** Material provided follows **

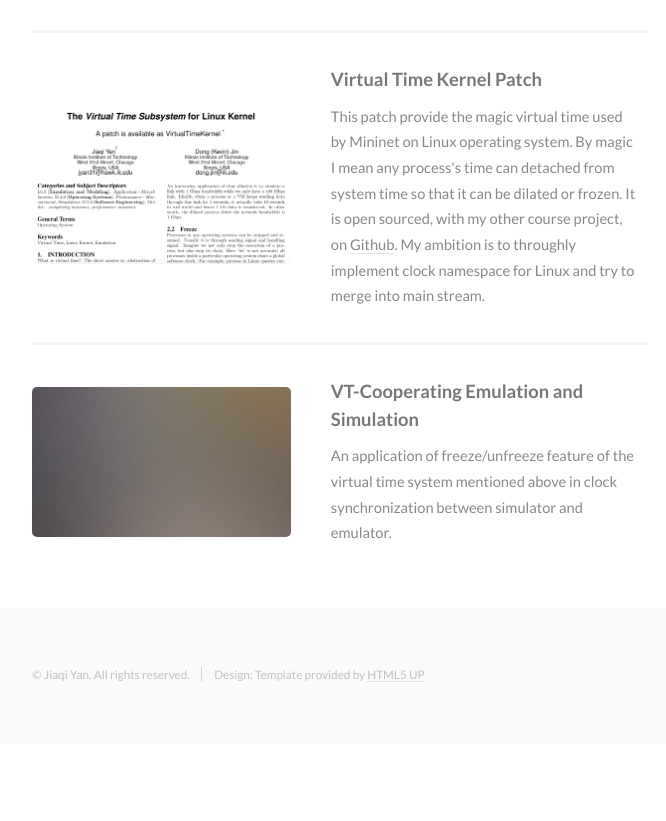
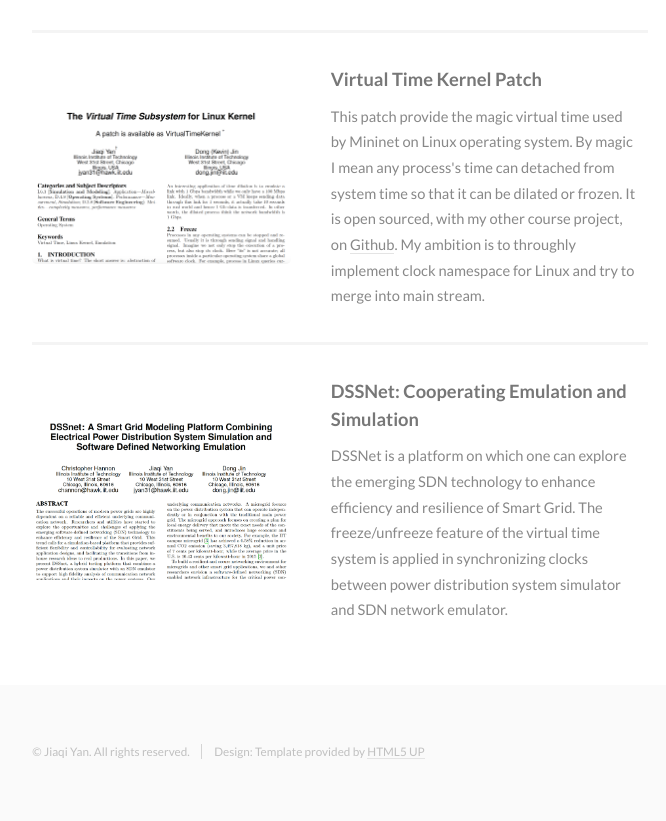
Before and after one commit to littlepretty/MyReadOnlyWebsite, a plain HTML site: page index.html in a window 1280 px wide. Shown: the part 1581-2402 px from the top of the page, without its empty margins (153-819 px from the left). Before the commit the page ends 2325 px from the top, so only its background shows below. Drawn offline with Linux system fonts and the light colour scheme.

Commit message:
DSSnet project info
Signed-off-by: littlepretty@Mac <littlepretty881203@gmail.com>

```diff
--- a/index.html
+++ b/index.html
@@ -106,10 +106,10 @@
 											</div>
 										</article>
 										<article>
-											<a href="#" class="image"><img src="images/pic03.jpg" alt="" /></a>
+											<a href="#" class="image"><img src="images/DSSNet.png" alt="" /></a>
 											<div class="inner">
-												<h4>VT-Cooperating Emulation and Simulation</h4>
-												<p>An application of freeze/unfreeze feature of the virtual time system mentioned above in clock synchronization between simulator and emulator.</p>
+												<h4>DSSNet: Cooperating Emulation and Simulation</h4>
+												<p>DSSNet is a platform on which one can explore the emerging SDN technology to enhance efficiency and resilience of Smart Grid. The freeze/unfreeze feature of the virtual time system is applied in synchronizing clocks between power distribution system simulator and SDN network emulator.</p>
 											</div>
 										</article>
 									</div>
```
Also changed, not shown: images/DSSNet.png (added).
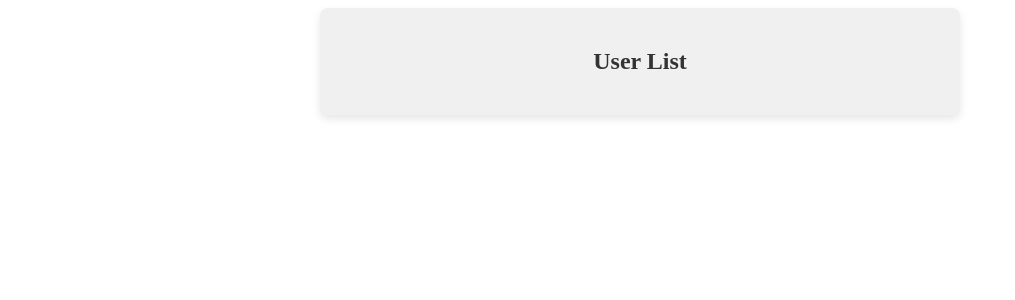
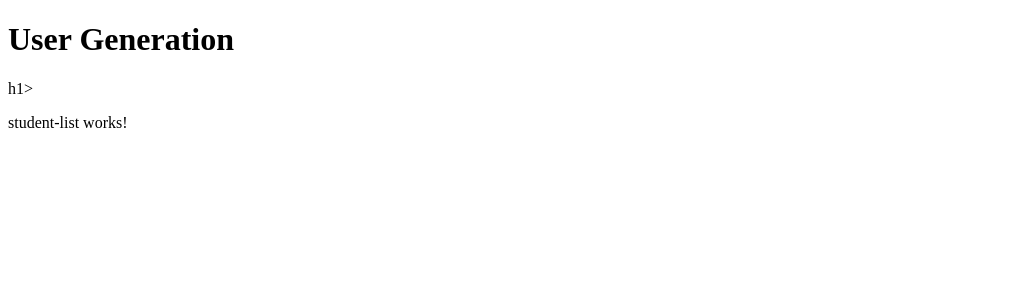
Before and after one commit to nanod24/Lab-Angular-Project, an Angular app: page / in a window 1280 px wide. Shown: the top 300 px of the page, without its empty margins (0-1015 px from the left). Built offline with nearby package versions, Linux system fonts and the light colour scheme.

Commit message:
working on the student-list component

```diff
--- a/src/app/app.component.html
+++ b/src/app/app.component.html
@@ -1,14 +1,3 @@
 
-<div class="container">
-  <h2>User List</h2>
-  <div *ngFor="let user of userList" class="user-card">
-    <h3>{{ user.firstName }} {{ user.lastName }}</h3>
-    <p>ID: {{ user.id }}</p>
-    <p>Department: {{ user.department }}</p>
-    <p>Admin: {{ user.isAdmin ? 'Yes' : 'No' }}</p> <!-- ternary operator to give user appropriate feedback -->
-    <!-- button to toggle admin status -->
-    <button (click)="toggleAdminStatus(user)" class="toggle-button">
-      Toggle Admin Status
-    </button>
-  </div>
-</div>
+<h1> {{ title}} </h1>h1>
+<app-student-list></app-student-list>
```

** End of Material provided **

Work to complete | Go through the listing above and copy each line that contains "class".

Solution for this exercise |
-											<a href="#" class="image"><img src="images/pic03.jpg" alt="" /></a>
+											<a href="#" class="image"><img src="images/DSSNet.png" alt="" /></a>
 											<div class="inner">
-<div class="container">
-  <div *ngFor="let user of userList" class="user-card">
-    <button (click)="toggleAdminStatus(user)" class="toggle-button">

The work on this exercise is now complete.